In response to sovereign debt defaults in recent years, investors have pursued a number of novel legal strategies in national courts and international tribunals to maximize their payouts from the defaulted bonds. Many developing countries that raise capital through the issuance of sovereign debt have also entered into Bilateral Investment Treaties (BITs) with the U.S. and other developed countries. BITs encourage foreign investment in developing countries by providing certain protections for investors, which in turn lower the risk of the investment. In the event of a dispute with a foreign investor, BITs typically provide that the parties may file suit in a designated forum, often the International Centre for the Settlement of Investment Disputes (ICSID). Recently, investors have refused to participate in countries' restructuring efforts and instead used BIT claims to try to extract higher payouts from defaulted bonds through ICSID proceedings. Greater ICSID involvement in sovereign debt restructuring is problematic; it is likely to increase the cost of raising capital through sovereign debt issuances and the costs of restructuring for insolvent countries.
"Bilateral Investment Treaties, Holdout Investors, and Their Impact on Grenada's Sovereign Debt Crisis,"

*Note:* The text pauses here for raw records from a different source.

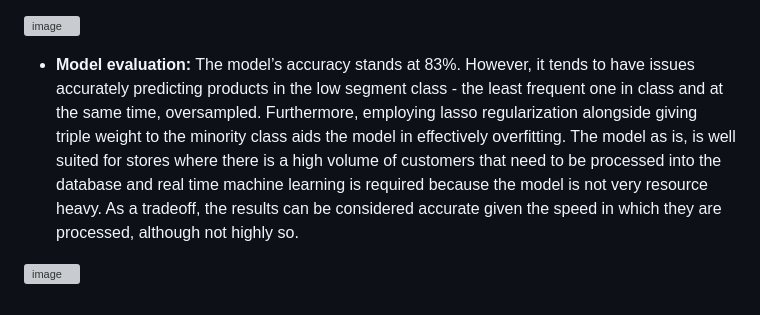
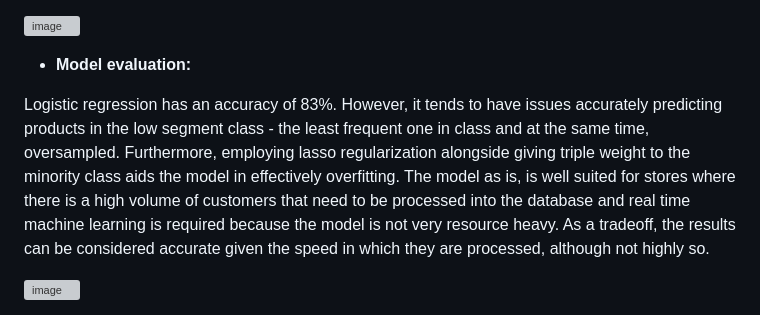
Before and after one commit to BaoNguyen151654/Database_ML_Bikeshop_Project, a Markdown page: README.md, the part around the change. Drawn GitHub-style; grey boxes are pictures that could not be loaded.

Commit message:
Must read

```diff
--- a/README.md
+++ b/README.md
@@ -144,7 +144,8 @@ Many years ago, Bao is a dedicated bike seller, he opened his first store with a
 ![image](https://github.com/user-attachments/assets/660329d3-21ff-4eb8-8525-08dee54f4293)
 
 - **Model evaluation:**
-The model’s accuracy stands at 83%. However, it tends to have issues accurately predicting products in the low segment class - the least frequent one in class and at the same time, oversampled. Furthermore, employing lasso regularization alongside giving triple weight to the minority class aids the model in effectively overfitting. The model as is, is well suited for stores where there is a high volume of customers that need to be processed into the database and real time machine learning is required because the model is not very resource heavy. As a tradeoff, the results can be considered accurate given the speed in which they are processed, although not highly so.
+
+Logistic regression has an accuracy of 83%. However, it tends to have issues accurately predicting products in the low segment class - the least frequent one in class and at the same time, oversampled. Furthermore, employing lasso regularization alongside giving triple weight to the minority class aids the model in effectively overfitting. The model as is, is well suited for stores where there is a high volume of customers that need to be processed into the database and real time machine learning is required because the model is not very resource heavy. As a tradeoff, the results can be considered accurate given the speed in which they are processed, although not highly so.
 
 ![image](https://github.com/user-attachments/assets/e3de7403-6098-4021-8760-e18c1ef50037)
 
```
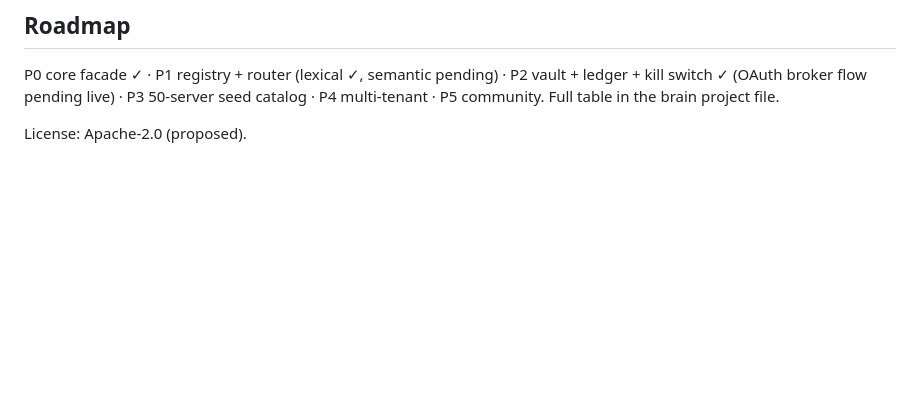
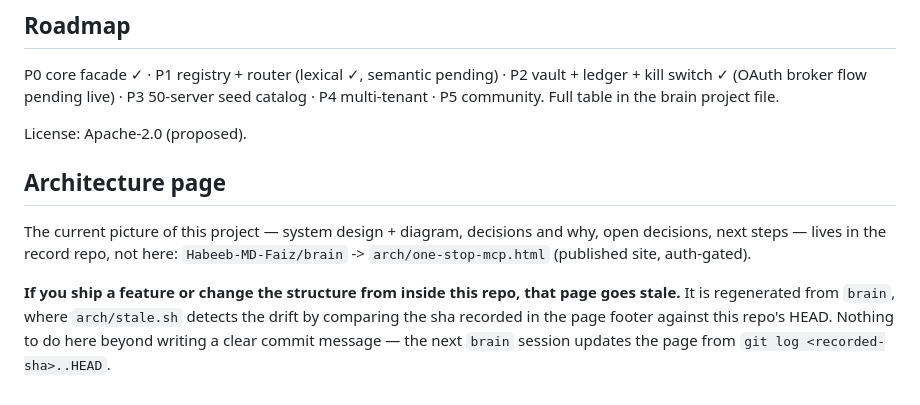
Before and after one commit to Habeeb-MD-Faiz/one-stop-mcp, a Markdown page: README.md, the part around the change. Drawn GitHub-style; blank space fills up the shorter version.

Commit message:
vendor icm-architect + graphify (+ ponytail) skills; point README at the arch page
Skills are vendored under .claude/skills/ so they travel into cloud sessions,
matching the standing rule in brain/CLAUDE.md.

README now names arch/one-stop-mcp.html in Habeeb-MD-Faiz/brain as the current-picture
page, and explains that shipping from inside this repo makes it stale.

Co-Authored-By: Claude Opus 5 <noreply@anthropic.com>

```diff
--- a/README.md
+++ b/README.md
@@ -87,3 +87,14 @@ kill switch ✓ (OAuth broker flow pending live) · P3 50-server seed catalog ·
 P5 community. Full table in the brain project file.
 
 License: Apache-2.0 (proposed).
+
+## Architecture page
+
+The current picture of this project — system design + diagram, decisions and why, open decisions,
+next steps — lives in the record repo, not here:
+`Habeeb-MD-Faiz/brain` -> `arch/one-stop-mcp.html` (published site, auth-gated).
+
+**If you ship a feature or change the structure from inside this repo, that page goes stale.** It is
+regenerated from `brain`, where `arch/stale.sh` detects the drift by comparing the sha recorded in the
+page footer against this repo's HEAD. Nothing to do here beyond writing a clear commit message — the
+next `brain` session updates the page from `git log <recorded-sha>..HEAD`.
```
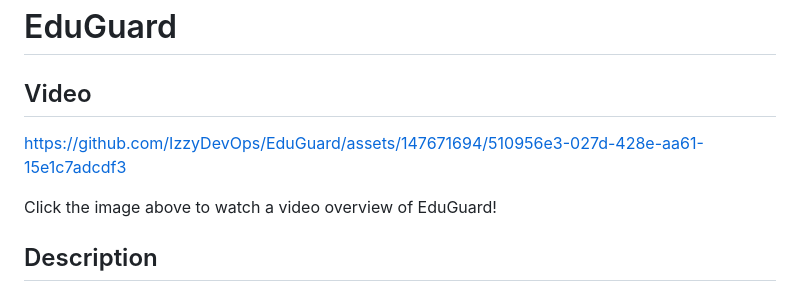
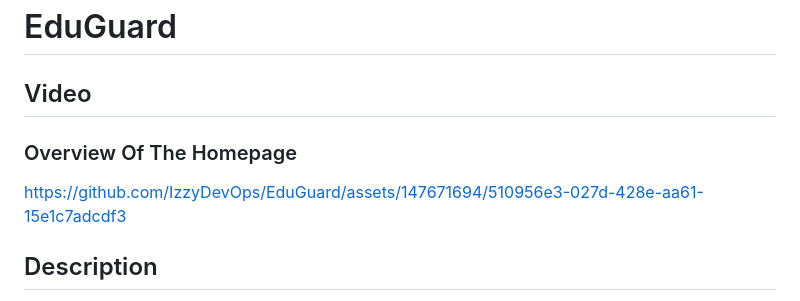
Before and after one commit to IzzyDevOps/EduGuard, a Markdown page: README.md, the part around the change. GitHub-like rendering.

Commit message:
keep it coming

```diff
--- a/README.md
+++ b/README.md
@@ -2,9 +2,9 @@
 
 ## Video
 
+### Overview Of The Homepage
+
 https://github.com/IzzyDevOps/EduGuard/assets/147671694/510956e3-027d-428e-aa61-15e1c7adcdf3
-
-Click the image above to watch a video overview of EduGuard!
 
 ## Description
 
```
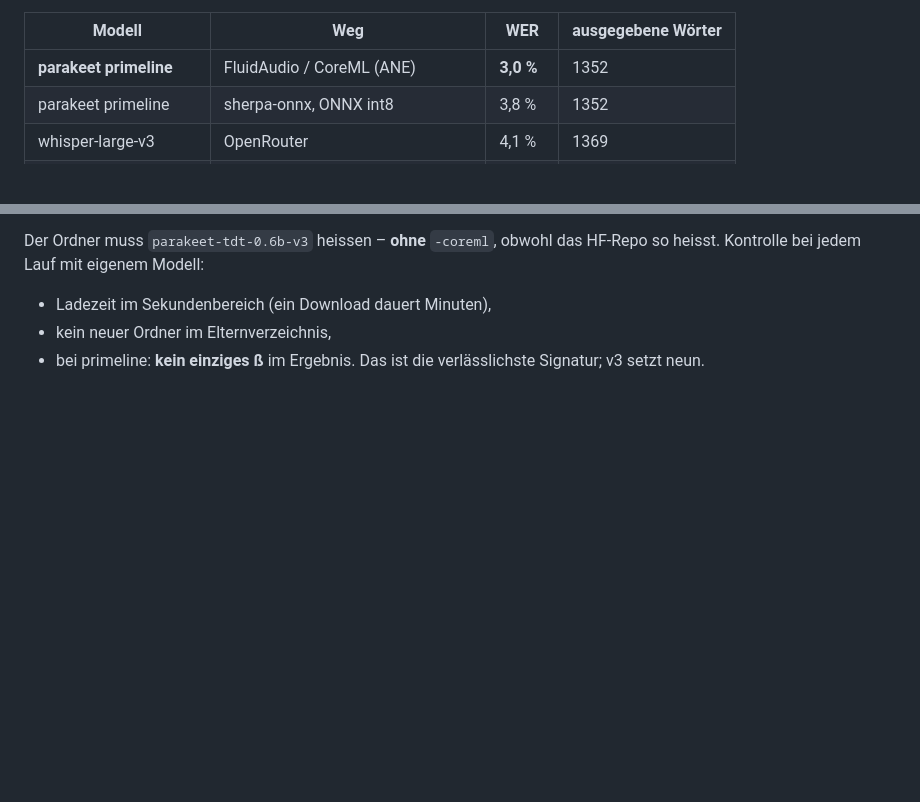
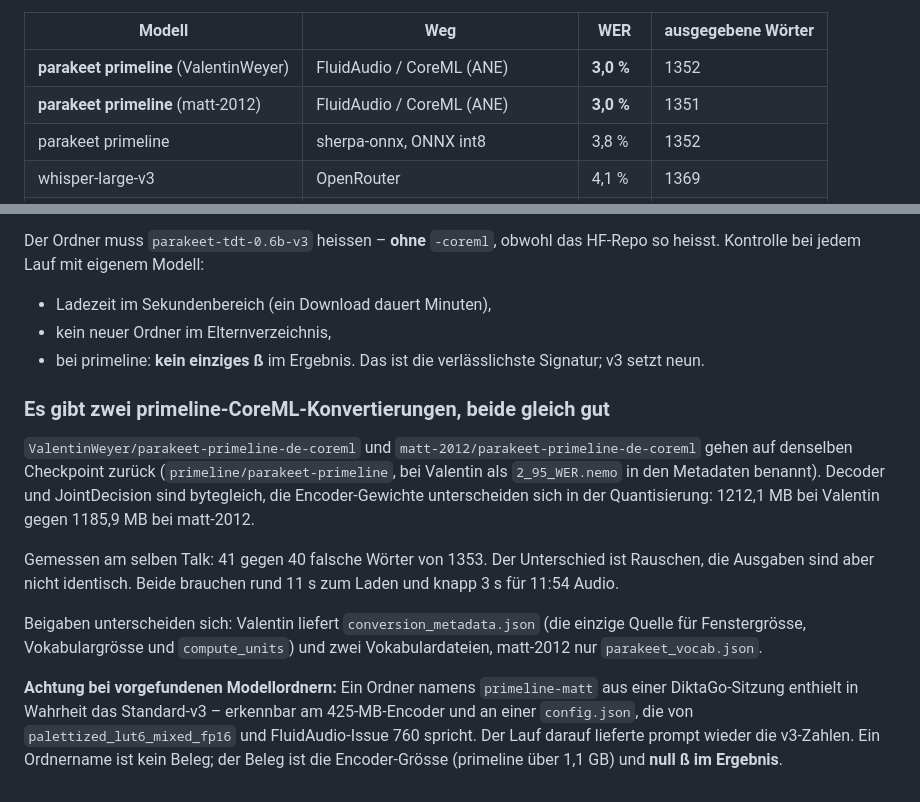
Before and after one commit to mandrael/chrome-youtube-summary-chat, a Markdown page: docs/messungen.md, 2 parts joined by grey strips. Rendered like a GitHub page; blank space fills up the shorter version.

Commit message:
Beide primeline-Konvertierungen gemessen: gleichauf bei 3,0 Prozent

```diff
--- a/docs/messungen.md
+++ b/docs/messungen.md
@@ -691,7 +691,8 @@ Der Nachbau in `scratchpad/anevergleich/` bildet den Aufruf exakt nach: `AsrMana
 
 | Modell | Weg | WER | ausgegebene Wörter |
 |---|---|---|---|
-| **parakeet primeline** | FluidAudio / CoreML (ANE) | **3,0 %** | 1352 |
+| **parakeet primeline** (ValentinWeyer) | FluidAudio / CoreML (ANE) | **3,0 %** | 1352 |
+| **parakeet primeline** (matt-2012) | FluidAudio / CoreML (ANE) | **3,0 %** | 1351 |
 | parakeet primeline | sherpa-onnx, ONNX int8 | 3,8 % | 1352 |
 | whisper-large-v3 | OpenRouter | 4,1 % | 1369 |
 | whisper-large-v3-turbo | OpenRouter | 4,5 % | 1372 |
@@ -736,3 +737,25 @@ heisst. Kontrolle bei jedem Lauf mit eigenem Modell:
 - kein neuer Ordner im Elternverzeichnis,
 - bei primeline: **kein einziges ß** im Ergebnis. Das ist die verlässlichste Signatur;
   v3 setzt neun.
+
+### Es gibt zwei primeline-CoreML-Konvertierungen, beide gleich gut
+
+`ValentinWeyer/parakeet-primeline-de-coreml` und `matt-2012/parakeet-primeline-de-coreml`
+gehen auf denselben Checkpoint zurück (`primeline/parakeet-primeline`, bei Valentin als
+`2_95_WER.nemo` in den Metadaten benannt). Decoder und JointDecision sind bytegleich, die
+Encoder-Gewichte unterscheiden sich in der Quantisierung: 1212,1 MB bei Valentin gegen
+1185,9 MB bei matt-2012.
+
+Gemessen am selben Talk: 41 gegen 40 falsche Wörter von 1353. Der Unterschied ist Rauschen,
+die Ausgaben sind aber nicht identisch. Beide brauchen rund 11 s zum Laden und knapp 3 s
+für 11:54 Audio.
+
+Beigaben unterscheiden sich: Valentin liefert `conversion_metadata.json` (die einzige
+Quelle für Fenstergrösse, Vokabulargrösse und `compute_units`) und zwei Vokabulardateien,
+matt-2012 nur `parakeet_vocab.json`.
+
+**Achtung bei vorgefundenen Modellordnern:** Ein Ordner namens `primeline-matt` aus einer
+DiktaGo-Sitzung enthielt in Wahrheit das Standard-v3 – erkennbar am 425-MB-Encoder und an
+einer `config.json`, die von `palettized_lut6_mixed_fp16` und FluidAudio-Issue 760 spricht.
+Der Lauf darauf lieferte prompt wieder die v3-Zahlen. Ein Ordnername ist kein Beleg; der
+Beleg ist die Encoder-Grösse (primeline über 1,1 GB) und **null ß im Ergebnis**.
```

Chicago Journal of International Law:
1, Article 10.
Available at: http://chicagounbound.uchicago.edu/cjil/vol16/iss1/10